Siebert funds not close to $7M

by Samuel Gordon

Siebert Field ranks last among Big Ten baseball facilities, according to Gophers baseball coach John Anderson.

Despite $2 million from the family of Minnesota Twins CEO Jim Pohlad, the fundraising campaign for a new stadium is still significantly short of the $7 million needed to break ground.

Randy Handel, father of Minnesota shortstop Michael Handel, recently took over the Golden Gopher Fund, the driving force behind the fundraising movement.

Anderson said Tuesday the project had raised just less than $5.5 million, most coming from two- and three-year pledges. If reached, that $7 million would fund just the first stage of a new stadium, which would include a new field, grandstands, entryway, press box and concessions. The fieldâÄôs location and orientation would remain the same, with a few minor adjustments.

There are hopes for a second phase of the new stadium that would include locker rooms and indoor batting cages which are slated to add an additional $7 million to $10 million.

NebraskaâÄôs baseball stadium cost $29.53 million and Purdue is working on $21 million project that will improve its soccer field and add a brand new baseball facility. All told, the new Siebert Field would cost around $15 million, Anderson said.

 âÄúWeâÄôre by no means here building the best or the finest baseball facility in the conference. WeâÄôre trying to build something that will be functional and usable and meet our basic needs.âÄùAnderson said that University officials inspect the field every five years, and it was deemed nearly unplayable at its latest inspection.

Minnesota had just four games scheduled at the current facility this past year and played only two of them. The fieldâÄôs grandstands, press box and dugouts are in shoddy condition, and the uneven field causes routine ground balls to jump erratically, Anderson said.

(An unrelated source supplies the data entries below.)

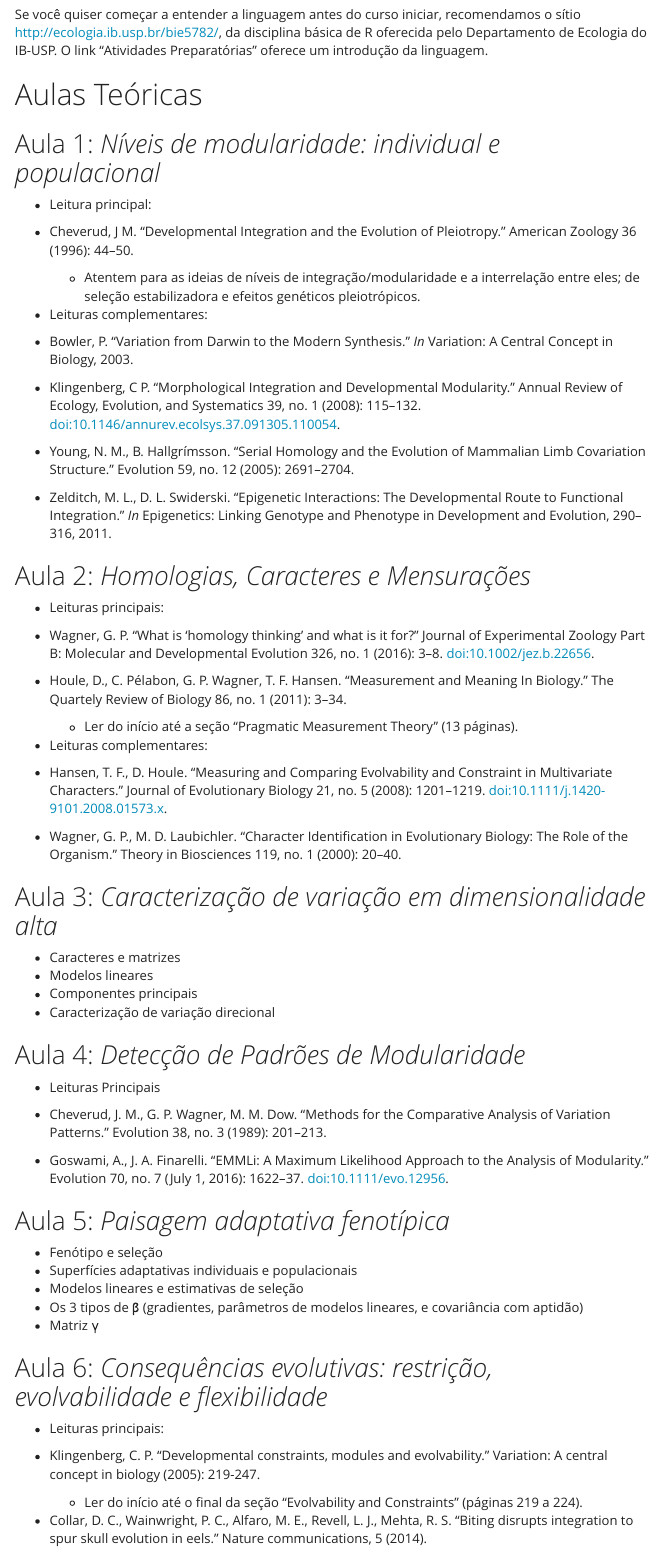
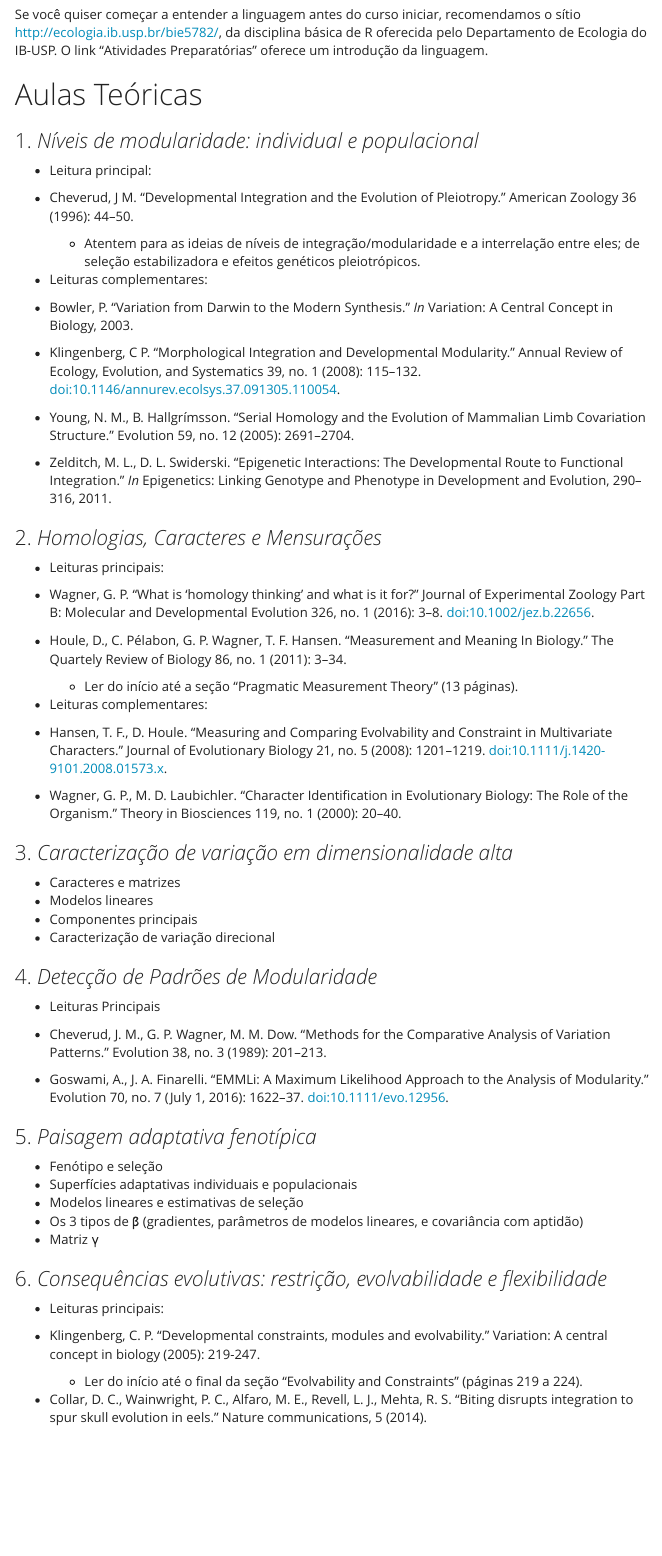
Before and after one commit to wgar84/ModCurso, an R Markdown document (index.Rmd): the page in a window 1100 px wide, from 650 px down. The pictures show the output file index.html that the author committed with the source, opened offline; menus at the side of the page are left out.

Commit message:
one more time

```diff
--- a/index.Rmd
+++ b/index.Rmd
@@ -36,7 +36,7 @@ O link "Atividades Preparatórias" oferece um introdução da linguagem.
 
 # Aulas Teóricas
 
-## Aula 1: *Níveis de modularidade: individual e populacional*
+### 1. *Níveis de modularidade: individual e populacional*
 
 + Leitura principal:
 
@@ -54,7 +54,7 @@ O link "Atividades Preparatórias" oferece um introdução da linguagem.
 
   * Zelditch, M. L., D. L. Swiderski. “Epigenetic Interactions: The Developmental Route to Functional Integration.” *In* Epigenetics: Linking Genotype and Phenotype in Development and Evolution, 290–316, 2011.
 
-## Aula 2: *Homologias, Caracteres e Mensurações*
+### 2. *Homologias, Caracteres e Mensurações*
 
 <!--- + [Apresentação](Aulas/02/index.html?presentme=false) -->
 
@@ -74,14 +74,14 @@ O link "Atividades Preparatórias" oferece um introdução da linguagem.
 
   * Wagner, G. P., M. D. Laubichler. “Character Identification in Evolutionary Biology: The Role of the Organism.” Theory in Biosciences 119, no. 1 (2000): 20–40.
 
-## Aula 3: *Caracterização de variação em dimensionalidade alta*
+### 3. *Caracterização de variação em dimensionalidade alta*
 
 + Caracteres e matrizes
 + Modelos lineares
 + Componentes principais
 + Caracterização de variação direcional
 
-## Aula 4: *Detecção de Padrões de Modularidade*
+### 4. *Detecção de Padrões de Modularidade*
 
 + Leituras Principais
 
@@ -90,7 +90,7 @@ O link "Atividades Preparatórias" oferece um introdução da linguagem.
   * Goswami, A., J. A. Finarelli. “EMMLi: A Maximum Likelihood Approach to the Analysis of Modularity.” Evolution 70, no. 7 (July 1, 2016): 1622–37. doi:10.1111/evo.12956.
 
 
-## Aula 5: *Paisagem adaptativa fenotípica*
+### 5. *Paisagem adaptativa fenotípica*
 
 + Fenótipo e seleção
 + Superfícies adaptativas individuais e populacionais
@@ -98,7 +98,7 @@ O link "Atividades Preparatórias" oferece um introdução da linguagem.
 + Os 3 tipos de &#x03B2; (gradientes, parâmetros de modelos lineares, e covariância com aptidão)
 + Matriz &#x03B3;
 
-## Aula 6: *Consequências evolutivas: restrição, evolvabilidade e flexibilidade*
+### 6. *Consequências evolutivas: restrição, evolvabilidade e flexibilidade*
 
 + Leituras principais:
 
```
Also changed, not shown: index.html.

âÄúThe playing surface itself is deteriorated and needs to be repaired, so weâÄôre going to have to do something to it just to have a decent playing surface in the fall for player development,âÄù Anderson said.

Even if the team doesnâÄôt break ground on a new stadium, Anderson said Siebert field will need roughly $20,000 worth of upgrades just to make the playing field safe to practice and compete.

He attended a meeting Tuesday morning to address âÄúshort-haulâÄù needs, which he said include: removing all agriculture limestone from under the field and replacing it to create a more playable, even surface; top dressing the outfield to address sinking spots and holes; and rolling the whole field to compact its surface.

Anderson said he doesnâÄôt like the thought of throwing money to a facility for stopgap solutions, but said itâÄôs necessary by the fall if the team hasnâÄôt yet broken ground on a new stadium âÄî a scenario more likely with every passing day.

Due to MinnesotaâÄôs climate during baseball season and Siebert FieldâÄôs unfavorable conditions, the Metrodome has housed Gophers baseball in recent years. But the DomeâÄôs collapse in December 2010 highlighted MinnesotaâÄôs pressing need for a new stadium.

Anderson said heâÄôd be content with having the Dome as a full-time home if it included consistent year-round access. That isnâÄôt the case, however, as the Dome schedules a plethora of other events. In spite of that, the Gophers have 36 games scheduled for its use next season.

âÄúIf youâÄôre going to have a Big Ten baseball program, youâÄôve got to have a facility,âÄù he said. âÄúI think the Metrodome has bridged that gap for us in the last five years.âÄù

The use of that facility has masked the need for updates to Siebert in recent years, he added.

In the two games and many practices at Siebert last season, Anderson said he was often preoccupied thinking about worst-case scenarios with the facility.

âÄúI was most concerned about the safety of the players [on a poor and inconsistent playing surface] and the spectators at Siebert this year because of how old the facility is,âÄù he said.

Because of debt accrued from building facilities and from âÄî among other things âÄî having to buy coaches out of their salaries, the UniversityâÄôs priorities donâÄôt currently include a baseball stadium.

Furthermore, with state funding to the University dropping off dramatically in recent years, the University is much less able to take on debt and has ordered a zero new debt policy.

âÄúRight now the policy is we canâÄôt get started until we have cash in hand,âÄù Anderson said.

That becomes a problem for the team, because such a large portion of the funds raised are in the form of longer-term pledges, paid out over several years.

In addition to the quality of the stadium, questions have been raised about the fieldâÄôs location.

The stadium sits on 15th Avenue Southeast, an unpaved road that runs parallel to the Northstar apartment complex, not an ideal location for a baseball stadium.

The city of Minneapolis is in the midst of a dispute with the University and NorthstarâÄôs landlord about financing the roadâÄôs repair.

The nearby railroad owns the road beyond the stadium and, according to Anderson, is in charge of that segmentâÄôs upkeep.

Anderson said the current location isnâÄôt his first choice, but is the only viable location for the time being.


-Derek Wetmore contributed to this report